• **WORK ITEM**: Using the listing below, report all lines holding the word "form".

Top of GIVEN DATA

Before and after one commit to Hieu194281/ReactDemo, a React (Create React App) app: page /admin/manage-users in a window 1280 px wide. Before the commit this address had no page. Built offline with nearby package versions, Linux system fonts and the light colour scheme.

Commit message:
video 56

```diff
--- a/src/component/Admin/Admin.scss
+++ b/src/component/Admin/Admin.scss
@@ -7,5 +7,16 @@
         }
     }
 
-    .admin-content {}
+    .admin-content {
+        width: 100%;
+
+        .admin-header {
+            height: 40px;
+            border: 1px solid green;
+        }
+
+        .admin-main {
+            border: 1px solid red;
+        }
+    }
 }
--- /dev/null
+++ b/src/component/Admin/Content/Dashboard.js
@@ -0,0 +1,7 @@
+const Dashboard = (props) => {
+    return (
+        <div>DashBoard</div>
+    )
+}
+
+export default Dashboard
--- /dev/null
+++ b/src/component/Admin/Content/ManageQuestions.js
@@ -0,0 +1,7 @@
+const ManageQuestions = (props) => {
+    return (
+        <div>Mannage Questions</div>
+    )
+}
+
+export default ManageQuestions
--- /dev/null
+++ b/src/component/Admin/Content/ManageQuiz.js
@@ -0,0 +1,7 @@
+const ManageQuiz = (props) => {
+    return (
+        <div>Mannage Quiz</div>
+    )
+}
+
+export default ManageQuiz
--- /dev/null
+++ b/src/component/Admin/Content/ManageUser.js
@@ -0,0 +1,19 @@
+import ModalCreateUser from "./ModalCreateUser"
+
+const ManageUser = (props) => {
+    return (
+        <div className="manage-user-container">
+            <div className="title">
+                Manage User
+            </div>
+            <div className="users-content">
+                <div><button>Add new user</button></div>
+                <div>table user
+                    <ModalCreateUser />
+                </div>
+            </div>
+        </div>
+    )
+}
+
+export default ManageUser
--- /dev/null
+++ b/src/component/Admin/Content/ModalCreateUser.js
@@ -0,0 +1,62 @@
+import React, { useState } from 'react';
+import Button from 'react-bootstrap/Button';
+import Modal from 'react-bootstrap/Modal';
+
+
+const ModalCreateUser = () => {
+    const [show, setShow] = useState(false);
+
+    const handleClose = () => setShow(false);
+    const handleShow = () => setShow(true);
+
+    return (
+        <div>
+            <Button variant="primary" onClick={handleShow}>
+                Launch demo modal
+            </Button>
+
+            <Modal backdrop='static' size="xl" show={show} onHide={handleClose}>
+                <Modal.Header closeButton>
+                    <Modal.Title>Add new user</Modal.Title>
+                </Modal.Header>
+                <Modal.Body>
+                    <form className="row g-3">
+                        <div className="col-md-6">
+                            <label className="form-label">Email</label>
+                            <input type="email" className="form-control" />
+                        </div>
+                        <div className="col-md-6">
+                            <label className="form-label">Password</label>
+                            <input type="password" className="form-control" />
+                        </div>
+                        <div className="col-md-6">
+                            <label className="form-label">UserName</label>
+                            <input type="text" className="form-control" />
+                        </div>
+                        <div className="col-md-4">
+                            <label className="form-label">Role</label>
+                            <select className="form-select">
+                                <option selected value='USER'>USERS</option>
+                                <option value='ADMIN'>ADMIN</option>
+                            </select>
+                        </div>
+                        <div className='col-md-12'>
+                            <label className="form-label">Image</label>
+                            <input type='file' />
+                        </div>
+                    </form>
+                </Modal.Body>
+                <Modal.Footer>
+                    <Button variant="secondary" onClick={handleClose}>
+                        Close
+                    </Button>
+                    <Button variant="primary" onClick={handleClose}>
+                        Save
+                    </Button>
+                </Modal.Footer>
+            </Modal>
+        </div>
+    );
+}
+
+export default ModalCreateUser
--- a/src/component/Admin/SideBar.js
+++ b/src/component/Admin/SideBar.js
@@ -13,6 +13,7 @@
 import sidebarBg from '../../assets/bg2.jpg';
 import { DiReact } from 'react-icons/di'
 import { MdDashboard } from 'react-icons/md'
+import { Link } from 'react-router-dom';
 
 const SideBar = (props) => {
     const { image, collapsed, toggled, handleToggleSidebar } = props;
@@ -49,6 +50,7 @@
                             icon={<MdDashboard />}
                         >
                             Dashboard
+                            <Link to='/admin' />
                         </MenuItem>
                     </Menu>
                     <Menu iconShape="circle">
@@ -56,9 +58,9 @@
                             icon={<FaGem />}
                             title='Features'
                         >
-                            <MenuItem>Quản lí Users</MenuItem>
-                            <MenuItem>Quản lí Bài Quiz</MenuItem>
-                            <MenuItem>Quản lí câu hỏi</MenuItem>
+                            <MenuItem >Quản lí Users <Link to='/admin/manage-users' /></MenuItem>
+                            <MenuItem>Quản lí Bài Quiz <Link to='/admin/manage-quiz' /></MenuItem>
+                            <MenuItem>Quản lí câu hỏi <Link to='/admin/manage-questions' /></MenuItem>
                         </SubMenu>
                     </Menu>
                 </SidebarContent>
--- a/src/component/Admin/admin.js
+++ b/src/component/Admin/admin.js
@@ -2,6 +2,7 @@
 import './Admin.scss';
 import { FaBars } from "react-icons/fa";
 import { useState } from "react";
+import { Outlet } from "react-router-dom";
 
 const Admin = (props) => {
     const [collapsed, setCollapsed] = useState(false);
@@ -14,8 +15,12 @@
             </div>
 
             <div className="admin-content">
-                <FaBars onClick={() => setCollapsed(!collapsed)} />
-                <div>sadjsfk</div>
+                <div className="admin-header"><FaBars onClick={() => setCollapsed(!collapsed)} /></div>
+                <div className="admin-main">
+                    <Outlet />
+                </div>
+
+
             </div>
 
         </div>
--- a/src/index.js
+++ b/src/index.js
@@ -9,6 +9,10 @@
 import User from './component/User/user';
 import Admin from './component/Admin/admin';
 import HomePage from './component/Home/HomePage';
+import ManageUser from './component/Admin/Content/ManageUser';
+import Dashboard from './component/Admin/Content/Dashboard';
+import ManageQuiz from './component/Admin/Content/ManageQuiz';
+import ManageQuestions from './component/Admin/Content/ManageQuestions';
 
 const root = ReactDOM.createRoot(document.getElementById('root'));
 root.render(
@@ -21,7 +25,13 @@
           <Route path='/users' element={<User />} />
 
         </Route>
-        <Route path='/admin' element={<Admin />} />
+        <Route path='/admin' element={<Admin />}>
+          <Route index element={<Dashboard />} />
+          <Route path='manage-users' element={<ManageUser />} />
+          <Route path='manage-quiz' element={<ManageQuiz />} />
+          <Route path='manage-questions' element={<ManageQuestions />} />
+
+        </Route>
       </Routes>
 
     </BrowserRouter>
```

Bottom of GIVEN DATA

• **EXERCISE RESPONSE**:
+                    <form className="row g-3">
+                            <label className="form-label">Email</label>
+                            <input type="email" className="form-control" />
+                            <label className="form-label">Password</label>
+                            <input type="password" className="form-control" />
+                            <label className="form-label">UserName</label>
+                            <input type="text" className="form-control" />
+                            <label className="form-label">Role</label>
+                            <select className="form-select">
+                            <label className="form-label">Image</label>
+                    </form>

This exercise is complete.